- Baby/child carrier: A carrier is a must for the airport. We have a single stroller that my daughter can stand on to ride on the back (with a three year age difference we didn’t need a double) but sometimes it’s just easier to have a spot for her to settle down in. It’s easy to put baby in the carrier and vacate the stroller. Especially when we’re hanging out at the airport way past her bedtime. Sometimes I just like to put our carry-on bags in the stroller and wear the baby on me instead of schlepping a bunch of bags around. Lastly, when it’s time to board the plane, you’ll need to fold your stroller and leave it at the gate. Putting baby in a carrier leaves your hands free for your stuff. I usually bring a couple of carriers with me – a structured (my ergo) and a sling. The sling is not as convenient for long periods but it’s much faster to get baby in an out of so having the option of speed or long-term comfort is great (plus the sling barely takes up any space at all)
- Apply for Nexus/Global Entry: If you cross the border between Canada and the USA fairly regularly, even if it’s just once a year, it’s totally worth it to get this. The lineup at airport security is usually much shorter and goes by quicker. You don’t have to take your shoes off! It’s even more worth it if you cross the border by car, since there are some bridges that are nexus only.

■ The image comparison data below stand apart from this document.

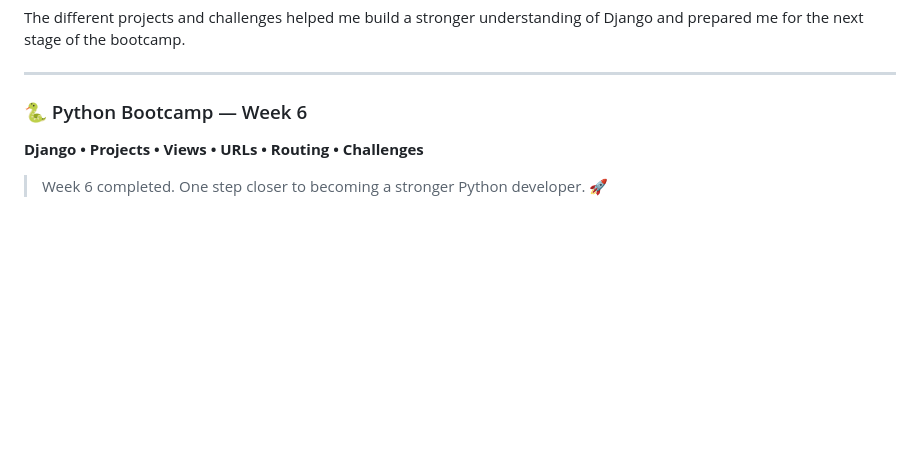
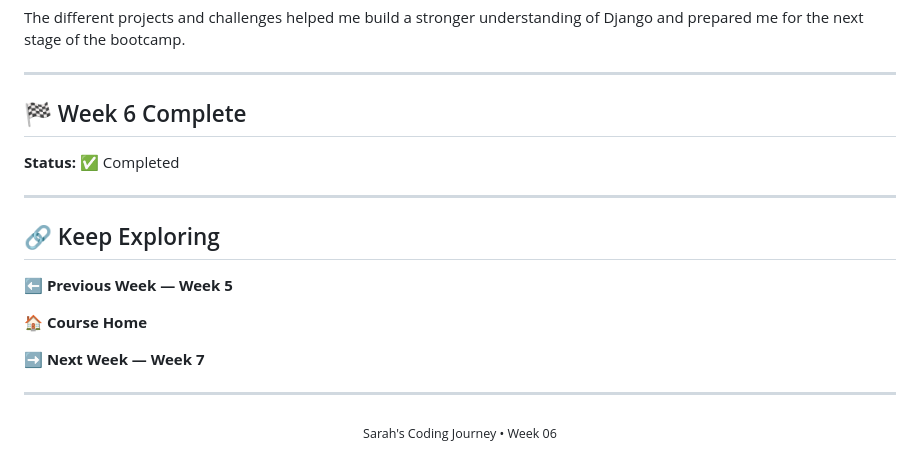
Before and after one commit to Sarahibr8/python-bootcamp, a Markdown page: Week 6/README.md, the part around the change. GitHub-like rendering; blank space fills up the shorter version.

Commit message:
Complete Week 6 README

```diff
--- a/Week 6/README.md
+++ b/Week 6/README.md
@@ -194,8 +194,22 @@ The different projects and challenges helped me build a stronger understanding o
 
 ---
 
-### 🐍 Python Bootcamp — Week 6
+## 🏁 Week 6 Complete
 
-**Django • Projects • Views • URLs • Routing • Challenges**
+**Status:** ✅ Completed
 
-> Week 6 completed. One step closer to becoming a stronger Python developer. 🚀
+---
+
+## 🔗 Keep Exploring
+
+⬅️ **Previous Week — Week 5**
+
+🏠 **Course Home**
+
+➡️ **Next Week — Week 7**
+
+---
+
+<p align="center">
+  <sub>Sarah's Coding Journey • Week 06</sub>
+</p>
```
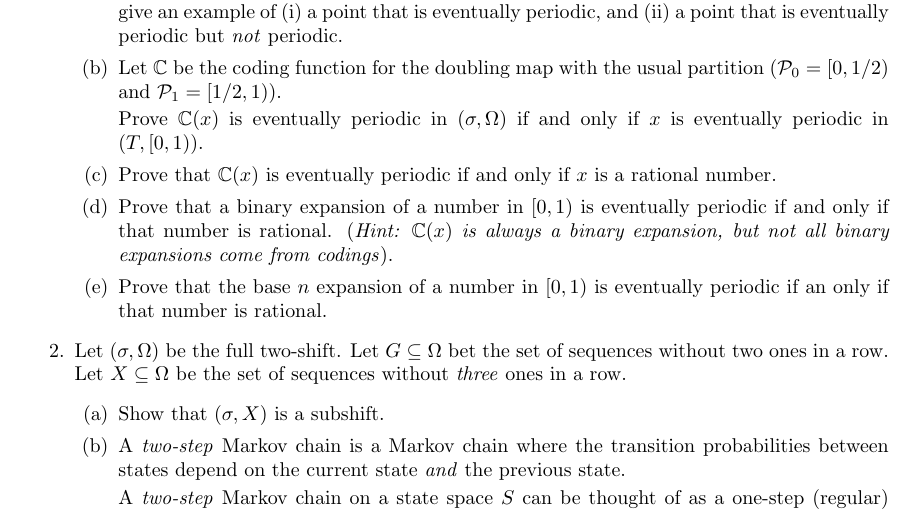
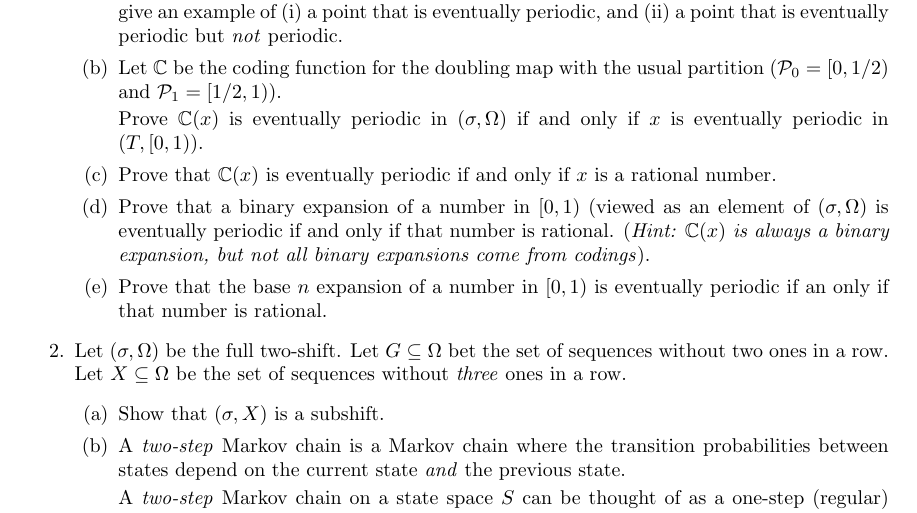
Before and after one commit to siefkenj/2020-MAT-335-webpage, a LaTeX problem sheet (homework/homework4.tex): part of page 1 of 3, cut so that both start at the same text. Compiled offline with pdfLaTeX.

Commit message:
Clarified question

```diff
--- a/homework/homework4.tex
+++ b/homework/homework4.tex
@@ -125,7 +125,8 @@ showstringspaces=false            %
 				Prove $\C(x)$ is eventually periodic in $(\sigma, \Omega)$ if and only if $x$ is eventually
 				periodic in $(T,[0,1))$.
 			\item Prove that $\C(x)$ is eventually periodic if and only if $x$ is a rational number.
-			\item Prove that a binary expansion of a number in $[0,1)$ is eventually periodic if and only
+			\item Prove that a binary expansion of a number in $[0,1)$  (viewed as an element of $(\sigma, \Omega)$
+				is eventually periodic if and only
 				if that number is rational. (\emph{Hint: $\C(x)$ is always a binary expansion, but not all
 				binary expansions come from codings}).
 			\item Prove that the base $n$ expansion of a number in $[0,1)$ is eventually periodic if an only if that
```
Also changed, not shown: homework/homework4.pdf.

We have definitely had our hairy moments and unpleasant tantrums in airports. I will be the first to admit that sometimes our kid annoyed the people around us. Sometimes the people around annoyed us and our kid (I’m looking at you jerks who are so impatient at security that they feel the need to butt in between our family to shove their backpack or whatever other carry-on crap they have onto the belt when they deem we’re moving too slow. I bet these asshats are also the ones who complain about kids at the airport. Maybe you should treat everyone with respect, regardless of their age or family situation. Rant over). Sometimes it wasn’t even our kid having the temper tantrum (oops).
The important thing is for you, the parents, to model staying collected and patient. Flying can be stressful. As you might have guessed, going through security especially stresses me out. I don’t like to stand in line or have a detached uniformed guard bark orders at me or argue with airline staff about why my husband and I should be seated together. But you need to be able to put that stress aside for the sake of your kids. Your kid will ask 500 million questions. Your kid will want to go places you’re not interested in. Your kid will insist that they don’t need to go potty before getting on the plane. Remind yourself that this is all normal kid behaviour. They are not doing it to you. Answer their questions. Find ways to keep them entertained (what kid doesn’t like looking at planes?) and try not to project your stress onto them. The more they sense you being stressed, the more they will misbehave. The last thing you want is for you and your kid to be frustrated before you even get on that cramped airplane.
And don’t forget to read Flying with kids – Part Two: On the plane
I’d love to hear your thoughts! Leave a comment bellow and tell me what parenting tips and hacks work for you and your kiddos at the airport.